Fast passing affecting change of play


Up to 60x60 yards


Balls, bibs, cones, goals, poles

No. of players

Up to 20

Session time

Passing sequences 2x3mins each, Small-sided games 2x12mins each – for both, rotate players in between

This session looks at the benefits of quick passing and switches of play. 

At any level of football, the ability to move the ball around with pace and purpose is very important, and this session can work in many different ways. We can choose to run it in its entirety, or just take individual exercises, but whatever elements are used, it must be practised at a high tempo.

We’ll run it frequently. It’s great for reminding players of the consequences of match events, and the benefits of switching play from one flank to the other, whilst also giving them licence to play through midfield should they wish to. Ultimately, we want them to come out the other side with more time and space on the ball.

What do I get the players to do?

Fast passing – 7-pass sequence

In a 36×36-yard area, we set up as shown in the diagram (1). The early part of this session looks at designated passing routines that involve one- and two-touch play, receiving on the half-turn, coming to meet the ball and positive attacking elements. 

Beginning two-touch, the ball begins centrally on the bottom touchline and a set passing pattern is constructed. Play is moved out to the flank before a long pass to the other end of the practice area. The sequence now repeats, coming back the other way.


1. Player A starts by passing the ball left
2. B switches play to the right and C plays a one-two with A
3. C plays the ball to D and moves forward to collect a return pass
4. The move is completed with a long ball to E in the far zone. The move now comes back in the other direction

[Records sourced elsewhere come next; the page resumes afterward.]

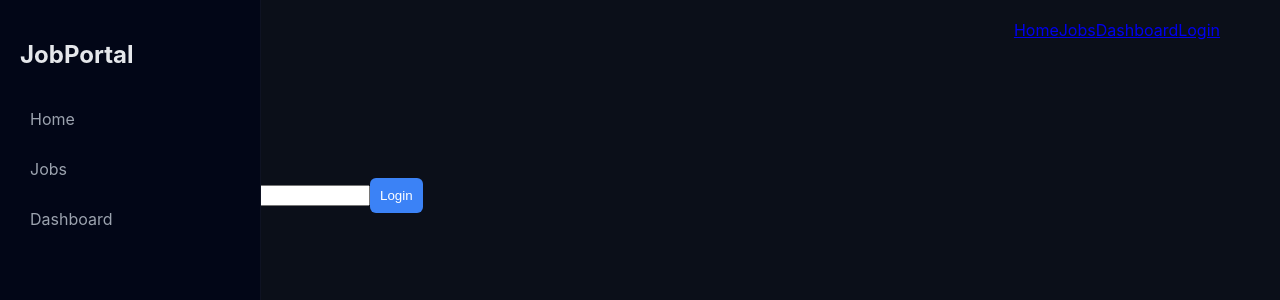
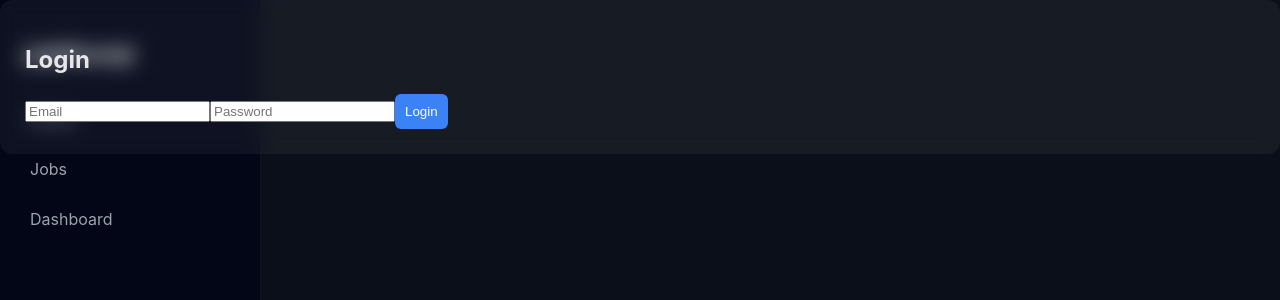
Before and after one commit to tusharbisen01/Job-Listing-Portal-app, a React (Vite) app in the folder Frontend/: page /login in a window 1280 px wide. Shown: the top 300 px of the page. Built offline with nearby package versions, Linux system fonts and the light colour scheme.

Commit message:
Update Login.jsx

```diff
--- a/Frontend/src/pages/Login.jsx
+++ b/Frontend/src/pages/Login.jsx
@@ -1,33 +1,28 @@
-import React, { useState } from "react";
+import { useState } from "react";
 import API from "../api";
-import Navbar from "../components/Navbar";
 
 export default function Login() {
   const [email, setEmail] = useState("");
   const [password, setPassword] = useState("");
 
-  const handleLogin = async () => {
+  const login = async () => {
     try {
-      const res = await API.post("/auth/login", { email, password });
+      const res = await API.post("/login", { email, password });
       localStorage.setItem("token", res.data.token);
       alert("Login successful");
-      window.location.href = "/dashboard";
     } catch {
-      alert("Invalid credentials");
+      alert("Login failed");
     }
   };
 
   return (
-    <div>
-      <Navbar />
-      <div className="form">
-        <h2>Login</h2>
-        <input placeholder="Email" onChange={e => setEmail(e.target.value)} />
-        <input type="password" onChange={e => setPassword(e.target.value)} />
-        <button className="primary" onClick={handleLogin}>
-          Login
-        </button>
-      </div>
+    <div className="card">
+      <h2>Login</h2>
+
+      <input placeholder="Email" onChange={e => setEmail(e.target.value)} />
+      <input type="password" placeholder="Password" onChange={e => setPassword(e.target.value)} />
+
+      <button className="primary" onClick={login}>Login</button>
     </div>
   );
 }
```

Fast passing – 6-pass sequence

In the same area, we construct a new passing move that now sees key elements of play develop through the middle (2). This again starts two-touch, with the intention of progressing to one-touch.


1. A serves the ball from the left-back position
2. B switches the ball right to C who in turn feeds D
3. D comes to meet the pass and lays off to E
4. E passes wide to A who has advanced forward from left-back to meet the ball
5. A pass to F in the top area completes the move

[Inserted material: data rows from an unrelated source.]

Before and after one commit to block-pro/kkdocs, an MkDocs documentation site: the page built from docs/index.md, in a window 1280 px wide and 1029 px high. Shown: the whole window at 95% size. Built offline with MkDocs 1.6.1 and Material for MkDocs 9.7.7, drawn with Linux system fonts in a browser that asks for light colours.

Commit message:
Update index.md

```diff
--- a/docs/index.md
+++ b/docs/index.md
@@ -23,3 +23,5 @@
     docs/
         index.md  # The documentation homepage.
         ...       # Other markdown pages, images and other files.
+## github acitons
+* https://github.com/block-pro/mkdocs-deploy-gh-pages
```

What are the key things to look out for?

Players must look up, always ready to switch play with fast passing. Some have relatively stationary roles while others will need to come forward towards the ball – for instance, to mirror the requirements of a quick counter-attack.

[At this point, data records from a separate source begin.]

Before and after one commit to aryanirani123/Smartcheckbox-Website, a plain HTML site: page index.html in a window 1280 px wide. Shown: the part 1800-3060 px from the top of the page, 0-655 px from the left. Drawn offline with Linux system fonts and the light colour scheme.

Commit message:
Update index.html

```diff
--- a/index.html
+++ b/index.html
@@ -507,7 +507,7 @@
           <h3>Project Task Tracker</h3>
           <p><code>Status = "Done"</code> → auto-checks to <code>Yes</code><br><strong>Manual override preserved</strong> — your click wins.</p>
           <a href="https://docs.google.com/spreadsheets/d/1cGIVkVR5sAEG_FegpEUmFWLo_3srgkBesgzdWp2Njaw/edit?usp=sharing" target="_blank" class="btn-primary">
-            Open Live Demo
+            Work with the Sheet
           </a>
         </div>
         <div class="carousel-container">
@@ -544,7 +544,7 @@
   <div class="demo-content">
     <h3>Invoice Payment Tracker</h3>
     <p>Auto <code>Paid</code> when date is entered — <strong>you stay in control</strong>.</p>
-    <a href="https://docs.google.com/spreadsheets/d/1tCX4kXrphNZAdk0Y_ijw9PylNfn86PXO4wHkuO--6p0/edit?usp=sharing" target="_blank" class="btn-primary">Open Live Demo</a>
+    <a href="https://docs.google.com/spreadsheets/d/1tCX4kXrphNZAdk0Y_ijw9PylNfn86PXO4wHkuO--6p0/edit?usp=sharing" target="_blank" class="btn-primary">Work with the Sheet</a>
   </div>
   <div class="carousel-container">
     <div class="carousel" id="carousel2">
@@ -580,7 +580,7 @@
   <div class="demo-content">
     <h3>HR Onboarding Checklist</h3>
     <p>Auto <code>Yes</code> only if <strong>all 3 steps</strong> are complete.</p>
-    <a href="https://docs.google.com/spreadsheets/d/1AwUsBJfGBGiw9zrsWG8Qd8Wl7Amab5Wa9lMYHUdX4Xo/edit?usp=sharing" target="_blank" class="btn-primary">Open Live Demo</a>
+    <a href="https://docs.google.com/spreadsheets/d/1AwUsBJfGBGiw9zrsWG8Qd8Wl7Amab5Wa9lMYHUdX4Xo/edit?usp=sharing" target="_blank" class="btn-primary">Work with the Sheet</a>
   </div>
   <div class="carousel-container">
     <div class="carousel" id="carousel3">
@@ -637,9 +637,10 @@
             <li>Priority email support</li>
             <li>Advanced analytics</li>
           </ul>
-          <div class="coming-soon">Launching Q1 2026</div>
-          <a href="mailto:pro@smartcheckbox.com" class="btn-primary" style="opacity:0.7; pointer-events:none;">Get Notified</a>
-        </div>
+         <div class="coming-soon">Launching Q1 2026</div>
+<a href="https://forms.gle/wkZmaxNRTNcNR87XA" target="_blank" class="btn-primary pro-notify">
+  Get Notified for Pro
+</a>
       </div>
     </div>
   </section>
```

Small-sided game – poles

To put practised passing elements into a game situation, we set up a game as shown (3). This is 8v8, plus four end players, and is played in a 60×50-yard area. Each goal is six yards wide. Teams would usually play 2-4-2 or 3-3-2, and can score by threading a pass through any of the three goals to a receiving team mate positioned on the other side. This means receiving players must move quickly behind the three pole goals, ensuring they are in position to receive a scoring pass.  A goal can only be scored by an attacker inside the 10-yard end zone immediately in front of the goals.


• Intricate passing moves reflect those learnt in the initial practice, with outfield team mates looking to find space elsewhere on the pitch. Receivers positioned in two of the goals await a scoring pass

Small-sided game – poles and fixed goal

Extending the playing area by 10 yards, we now replace the middle goals with fixed full-size goals (4). The role of one of the receiving players changes here because attackers now have one of two choices – lay a pass into the feet of a keeper in either of the wide goals, or score past the keeper in the middle goal.


• Now a full-size goal is placed in the middle, offering the attacking team the chance to either lay a pass into a wide keeper or shoot into the main goal

What are the key things to look out for?

Players should always be looking for opportunities to switch play and find space on the flanks. When that space does present itself, it must be attacked quickly.

Again, movement to receive the ball and an awareness of other players is an essential part of this game. And fast passing and a high tempo is essential if players are to feel the full benefits of the session.

While a great routine for outfield players, the four receivers or keepers are also very active, since they have to move left and right in relation to the switching of the ball.


  • Ball movementBall movement
  • Player movementPlayer movement
  • DribbleDribble
  • Optional movementOptional movement